= Beginning of Section =

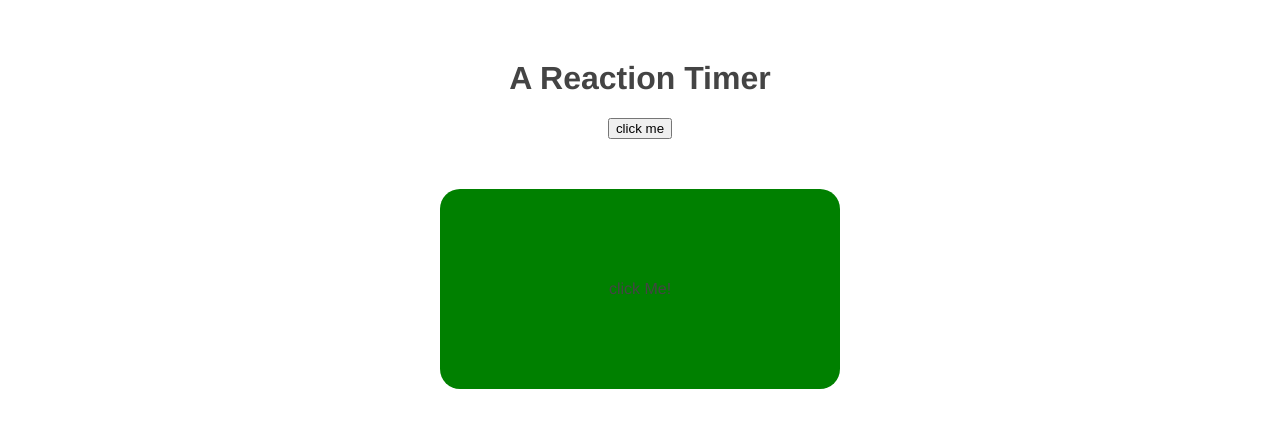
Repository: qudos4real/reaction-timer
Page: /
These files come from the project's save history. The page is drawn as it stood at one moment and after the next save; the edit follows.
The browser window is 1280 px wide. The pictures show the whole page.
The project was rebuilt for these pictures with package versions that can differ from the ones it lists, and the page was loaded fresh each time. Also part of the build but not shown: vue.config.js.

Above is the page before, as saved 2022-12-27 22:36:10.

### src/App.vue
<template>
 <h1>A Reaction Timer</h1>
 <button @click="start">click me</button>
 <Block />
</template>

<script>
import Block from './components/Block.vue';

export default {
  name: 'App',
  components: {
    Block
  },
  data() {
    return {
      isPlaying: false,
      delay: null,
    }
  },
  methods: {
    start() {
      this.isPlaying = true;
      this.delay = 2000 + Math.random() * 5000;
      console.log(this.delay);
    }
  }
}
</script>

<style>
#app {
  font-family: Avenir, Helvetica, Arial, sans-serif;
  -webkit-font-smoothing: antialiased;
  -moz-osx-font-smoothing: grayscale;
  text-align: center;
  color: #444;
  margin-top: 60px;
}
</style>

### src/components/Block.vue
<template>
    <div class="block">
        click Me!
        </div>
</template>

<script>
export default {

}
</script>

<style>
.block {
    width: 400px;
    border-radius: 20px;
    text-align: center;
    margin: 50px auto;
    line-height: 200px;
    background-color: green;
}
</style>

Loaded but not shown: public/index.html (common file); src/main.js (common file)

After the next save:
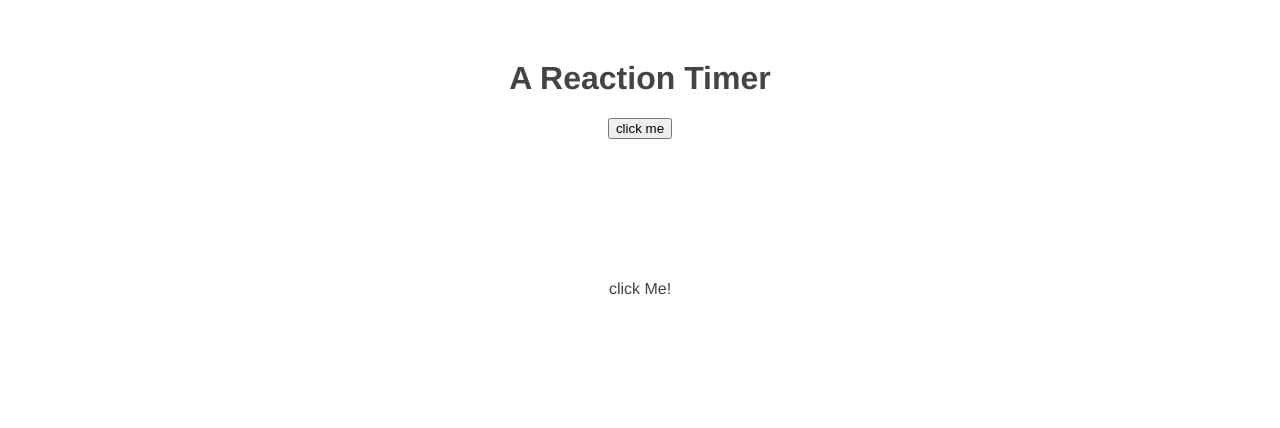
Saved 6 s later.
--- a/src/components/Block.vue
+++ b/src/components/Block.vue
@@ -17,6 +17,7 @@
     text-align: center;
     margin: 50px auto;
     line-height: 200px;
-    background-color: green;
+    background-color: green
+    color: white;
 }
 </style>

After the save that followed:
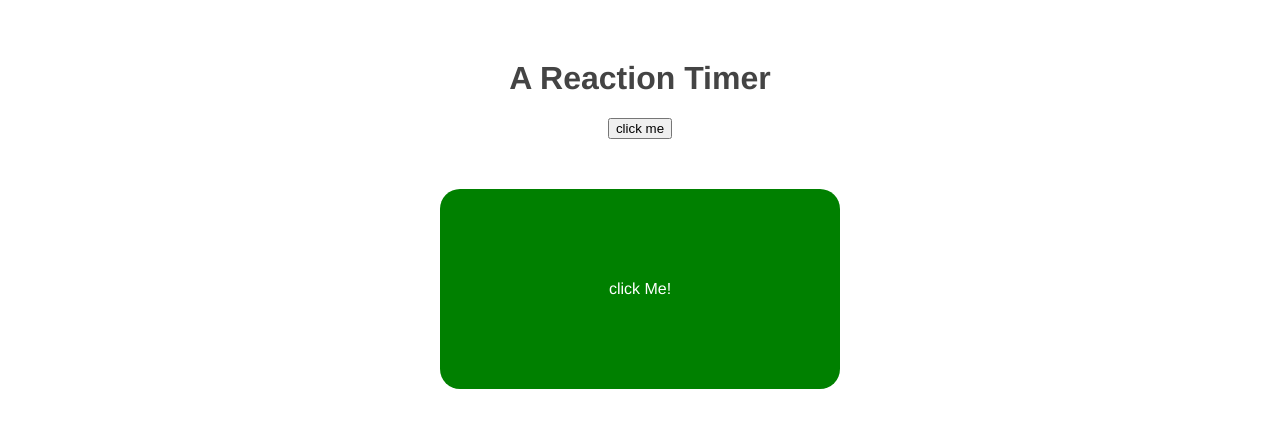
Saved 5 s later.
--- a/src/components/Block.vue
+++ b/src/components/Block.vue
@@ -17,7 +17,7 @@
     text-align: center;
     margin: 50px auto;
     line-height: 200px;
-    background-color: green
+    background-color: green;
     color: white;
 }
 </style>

= End of Section =
= Beginning of Section =

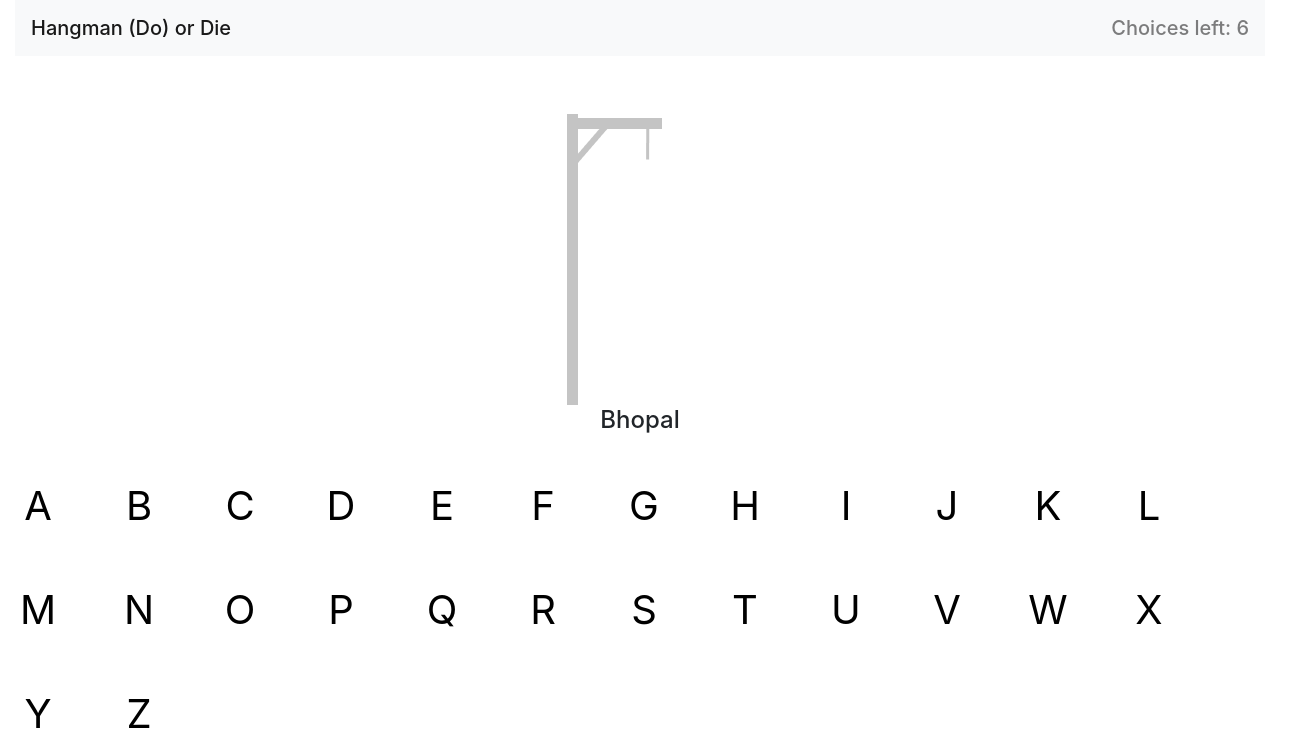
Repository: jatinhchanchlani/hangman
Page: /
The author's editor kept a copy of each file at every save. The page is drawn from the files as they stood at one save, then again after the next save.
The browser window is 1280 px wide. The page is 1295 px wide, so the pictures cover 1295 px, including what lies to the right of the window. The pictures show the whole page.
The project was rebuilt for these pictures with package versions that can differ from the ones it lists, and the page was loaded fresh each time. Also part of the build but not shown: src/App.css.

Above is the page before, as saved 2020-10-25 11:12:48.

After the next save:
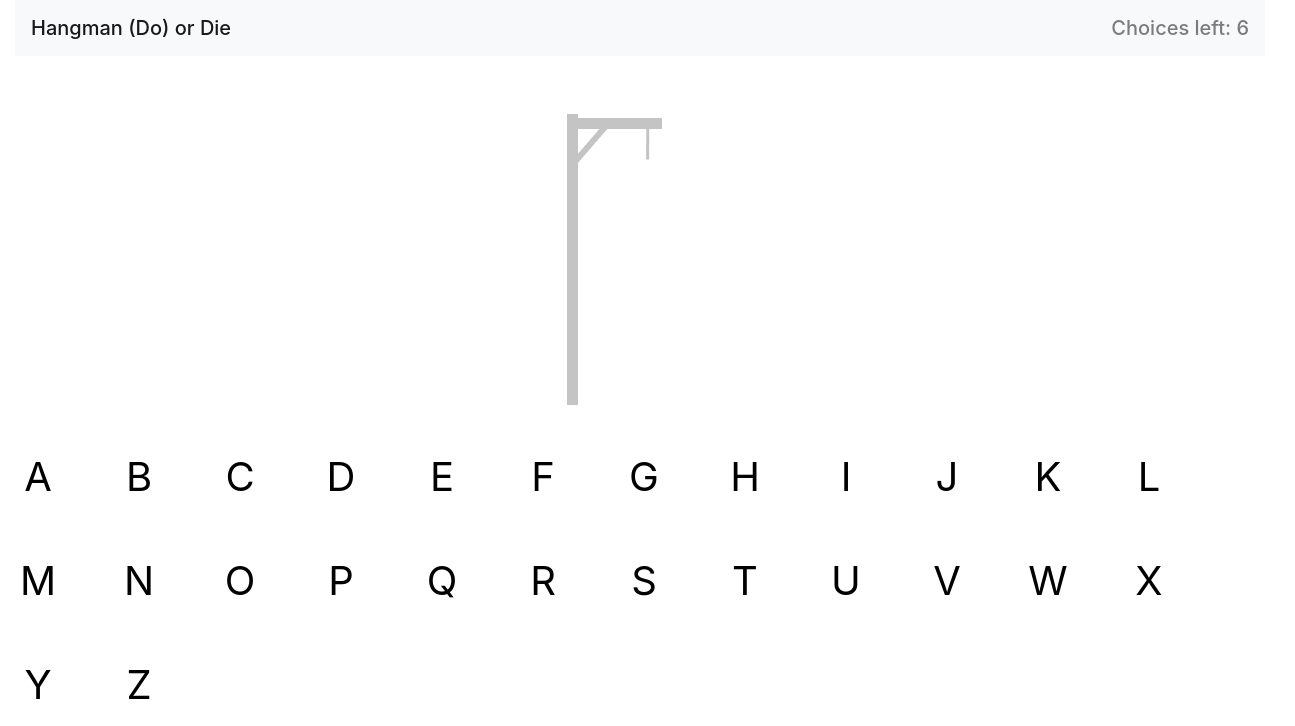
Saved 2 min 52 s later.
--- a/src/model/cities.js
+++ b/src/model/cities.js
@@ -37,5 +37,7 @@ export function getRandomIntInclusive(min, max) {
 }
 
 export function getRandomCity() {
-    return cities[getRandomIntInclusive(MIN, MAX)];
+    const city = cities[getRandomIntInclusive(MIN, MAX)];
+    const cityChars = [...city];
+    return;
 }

= End of Section =
= Beginning of Section =

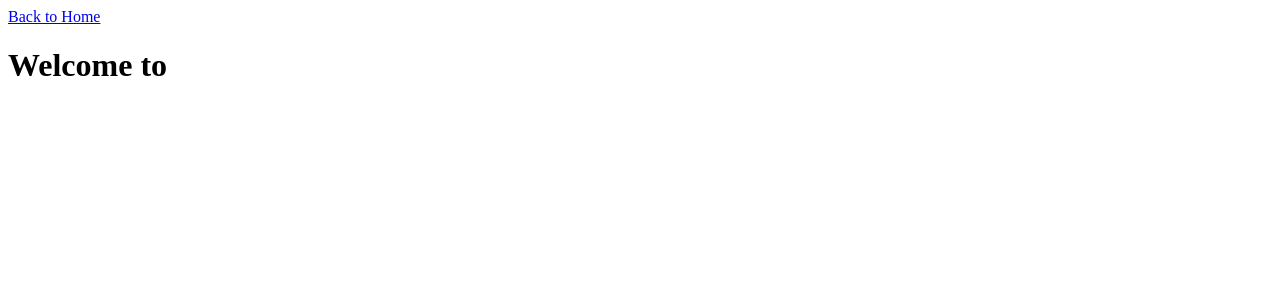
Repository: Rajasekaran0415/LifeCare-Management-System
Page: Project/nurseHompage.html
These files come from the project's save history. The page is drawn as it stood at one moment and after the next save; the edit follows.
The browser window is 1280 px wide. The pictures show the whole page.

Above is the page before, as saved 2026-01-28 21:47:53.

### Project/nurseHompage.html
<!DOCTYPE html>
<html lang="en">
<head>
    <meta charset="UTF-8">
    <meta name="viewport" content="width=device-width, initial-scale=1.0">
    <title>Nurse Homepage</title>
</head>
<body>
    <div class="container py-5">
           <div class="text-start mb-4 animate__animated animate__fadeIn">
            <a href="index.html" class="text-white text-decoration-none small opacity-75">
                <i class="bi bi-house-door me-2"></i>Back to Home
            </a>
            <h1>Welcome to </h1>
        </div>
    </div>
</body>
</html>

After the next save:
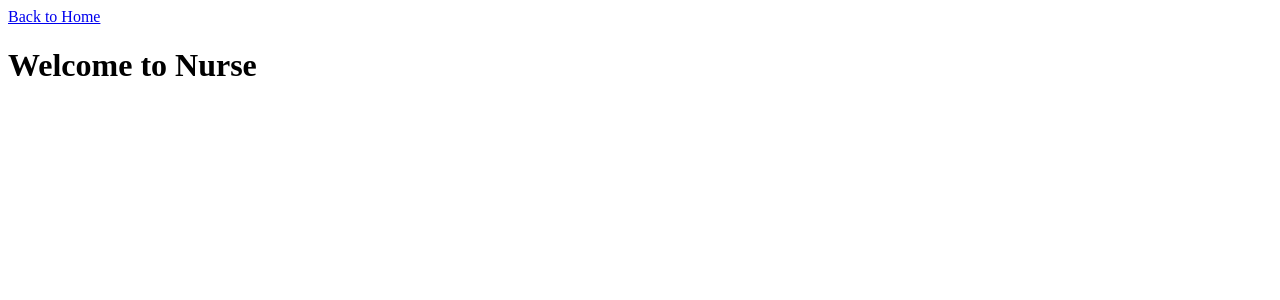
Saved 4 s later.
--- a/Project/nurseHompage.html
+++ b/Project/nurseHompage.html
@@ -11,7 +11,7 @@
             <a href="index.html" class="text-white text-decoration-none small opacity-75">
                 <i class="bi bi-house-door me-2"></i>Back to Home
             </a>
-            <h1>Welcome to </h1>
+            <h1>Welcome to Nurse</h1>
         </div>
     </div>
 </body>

= End of Section =

▶ [WORK ORDER]
From the records above, copy only the lines starting with the line that holds "Repository: qudos4real/reaction-timer" and going on through the line that holds "-moz-osx-font-smoothing: grayscale;", exactly as written.

▶ [RESULT OF THIS EXERCISE]
Repository: qudos4real/reaction-timer
Page: /
These files come from the project's save history. The page is drawn as it stood at one moment and after the next save; the edit follows.
The browser window is 1280 px wide. The pictures show the whole page.
The project was rebuilt for these pictures with package versions that can differ from the ones it lists, and the page was loaded fresh each time. Also part of the build but not shown: vue.config.js.

Above is the page before, as saved 2022-12-27 22:36:10.

### src/App.vue
<template>
 <h1>A Reaction Timer</h1>
 <button @click="start">click me</button>
 <Block />
</template>

<script>
import Block from './components/Block.vue';

export default {
  name: 'App',
  components: {
    Block
  },
  data() {
    return {
      isPlaying: false,
      delay: null,
    }
  },
  methods: {
    start() {
      this.isPlaying = true;
      this.delay = 2000 + Math.random() * 5000;
      console.log(this.delay);
    }
  }
}
</script>

<style>
#app {
  font-family: Avenir, Helvetica, Arial, sans-serif;
  -webkit-font-smoothing: antialiased;
  -moz-osx-font-smoothing: grayscale;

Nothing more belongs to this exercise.